This market is currently estimated to be around $3.6 billion and is likely to grow to over $15 billion by 2025. ISRO, already a significant player in the global satellite launch market, wants a part of this large pie.
The first launch of the SSLV, which was earlier planned for late 2020, is likely to take place in the first few months of this year.
After Chandrayaan-2 lander, Vikram, made a hard landing on the surface of the moon in September 2019, ISRO had vowed to launch another lunar mission in 2020. However, due to the Covid-19-imposed restrictions and other delays, ISRO could not attempt a soft landing on the lunar surface in 2020.
While the Chandrayaan-3 mission will carry a lander and rover like in the Chandrayaan-2 programme, it will not have an orbiter as the Chandrayaan-2 orbiter and the scientific payloads it carried are functioning as desired.
Given that a date has not been announced by ISRO yet, it is clear that the launch will not take place in the first few months of 2021.

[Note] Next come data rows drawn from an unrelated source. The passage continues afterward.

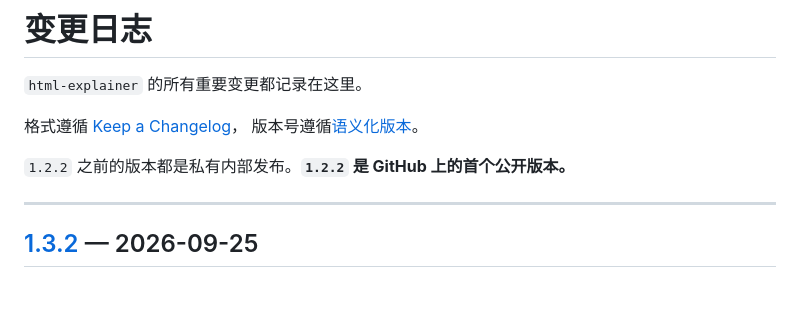
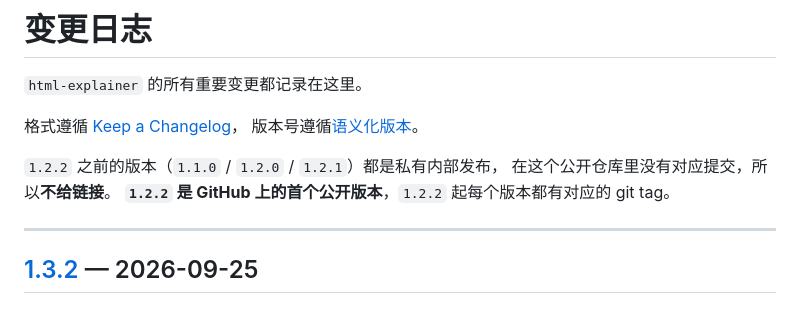
Before and after one commit to OneMoh/html-explainer, a Markdown page: CHANGELOG.md, the part around one of its changes. GitHub-like rendering.

Commit message:
docs: 清理 CHANGELOG 中指向私有版本的死链
1.1.0 / 1.2.0 / 1.2.1 是私有内部版本，公开仓库的历史始于 v1.2.2（66b6100），
那三条 releases/tag 链接永远打不开。撤掉引用定义、标题去方括号，
并在开头说明为什么这三个版本不给链接。

```diff
--- a/CHANGELOG.md
+++ b/CHANGELOG.md
@@ -5,7 +5,9 @@
 格式遵循 [Keep a Changelog](https://keepachangelog.com/zh-CN/1.1.0/)，
 版本号遵循[语义化版本](https://semver.org/lang/zh-CN/)。
 
-`1.2.2` 之前的版本都是私有内部发布。**`1.2.2` 是 GitHub 上的首个公开版本。**
+`1.2.2` 之前的版本（`1.1.0` / `1.2.0` / `1.2.1`）都是私有内部发布，
+在这个公开仓库里没有对应提交，所以**不给链接**。
+**`1.2.2` 是 GitHub 上的首个公开版本**，`1.2.2` 起每个版本都有对应的 git tag。
 
 ---
 
```
Also changed, not shown: other parts of CHANGELOG.md (+3 -6 lines).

However, like Chandrayaan-2, India’s second attempt to soft-land on the Moon could come, at the earliest, in the second half of 2021.
According to Times of India, ISRO Chief K Sivan has said that the Chandrayaan-3 mission could be launched in late 2021 or early 2022.
While the launch of Gaganyaan crewed mission, which will be ISRO’s first human spaceflight, is not set for launch in 2021, some major developments linked to this programme are likely to take place this year.
Before the launch of the mission, under which a three-member crew will be sent to space for a period of five to seven days, two uncrewed flights have to be launched to test the systems required for ISRO’s maiden human spaceflight.
One of these two launches may take place this year.
In his new year message, ISRO Chief K Sivan said that “the first unmanned flight under the Gaganyaan Programme is…to be achieved this year”.
Earlier, the first unmanned mission was planned for December 2020.
This mission may face delays due to, among other things, the disruption in the training of the astronauts because of the outbreak of Covid-19 pandemic.
4) X-Ray Polarimetry Satellite
X-ray Polarimeter Satellite or XPoSat is a satellite that ISRO plans to launch this year to measure polarisation of X-ray photons from 50 brightest known celestial sources. Sources include pulsars, X-ray binary stars and galactic cores.
X-ray polarisation measurements help understand the nature of their source, including strength and the distribution of magnetic field.
The satellite will carry payload developed by scientists at the Bengaluru-based Raman Research Institute. It will be placed in the Low Earth Orbit.
5) Reusable Launch Vehicle
In 2016, ISRO had conducted the first test of its Reusable Launch Vehicle — Technology Demonstrator, which it wants to evolve into the first stage of India’s reusable two stage orbital launch vehicle.
After the hypersonic flight experiment was successfully conducted in 2016, ISRO has been planning to conduct a landing experiment in which the technology demonstrator will land autonomously after being dropped from a helicopter.
As part of the experiment, an Indian Air Force helo will lift the technology demonstrator to a height of around four kilometers and release it. Following the release, the technology demonstrator will navigate towards the runway and land on its own in an airfield in Karnataka’s Chitradurga district.
This landing experiment, earlier scheduled to take place in 2020 and delayed due to the Covid-19 pandemic, is likely to take place this year.